Your assignment: Across the whole listing, copy out every line that includes the string "href".

= Beginning of Section =

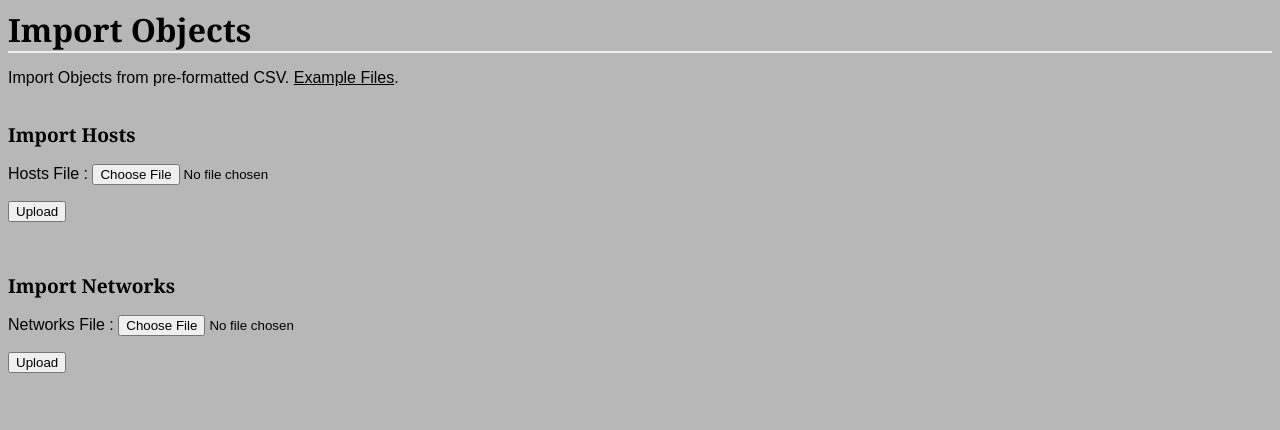
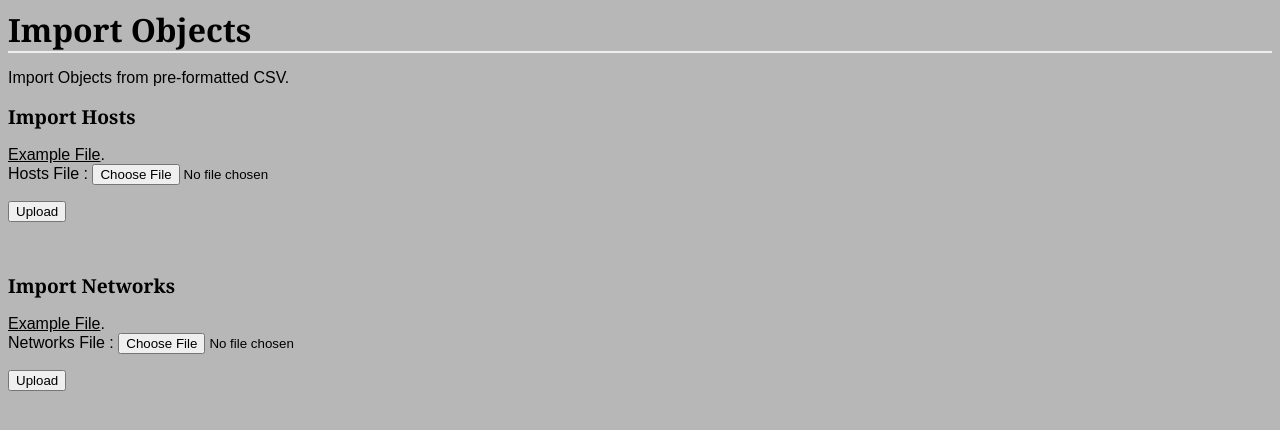
Before and after one commit to 0dadj1an/cpapi, a Flask app: template cpapiweb/app/templates/importobj.html in a window 1280 px wide. Shown: the top 430 px of the page. Run offline with Flask 2, Linux system fonts and the light colour scheme; the template is opened without the code that fills it: most values are stand-ins (such as "Sample title", 1, 10 or a date in 2020).

Commit message:
Moved example files

```diff
--- a/cpapiweb/app/templates/importobj.html
+++ b/cpapiweb/app/templates/importobj.html
@@ -12,13 +12,13 @@
             </h1>
             <p>
                 Import Objects from pre-formatted CSV.
-                <a href="https://github.com/themadhatterz/cpapi/tree/master/examplefiles" target="_blank">Example Files</a>.<br><br>
             </p>
             <h2>
                 Import Hosts
             </h2>
             <form action="" method="post" name="host" enctype="multipart/form-data">
                 <p>
+                    <a href="{{ url_for('static',filename='examplefiles/hosts.csv') }}">Example File</a>.<br>
                     Hosts File :
                     <input type="file" name="hosts"><br>
                 </p>
@@ -29,6 +29,7 @@
             </h2>
             <form action="" method="post" name="network" enctype="multipart/form-data">
                 <p>
+                    <a href="{{ url_for('static',filename='examplefiles/networks.csv') }}">Example File</a>.<br>
                     Networks File :
                     <input type="file" name="networks"><br>
                 </p>
```
Also changed, not shown: cpapiweb/app/static/examplefiles/hosts.csv (renamed from examplefiles/hosts.csv), cpapiweb/app/static/examplefiles/networks.csv (renamed from examplefiles/networks.csv).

= End of Section =

Answer section:
-                <a href="https://github.com/themadhatterz/cpapi/tree/master/examplefiles" target="_blank">Example Files</a>.<br><br>
+                    <a href="{{ url_for('static',filename='examplefiles/hosts.csv') }}">Example File</a>.<br>
+                    <a href="{{ url_for('static',filename='examplefiles/networks.csv') }}">Example File</a>.<br>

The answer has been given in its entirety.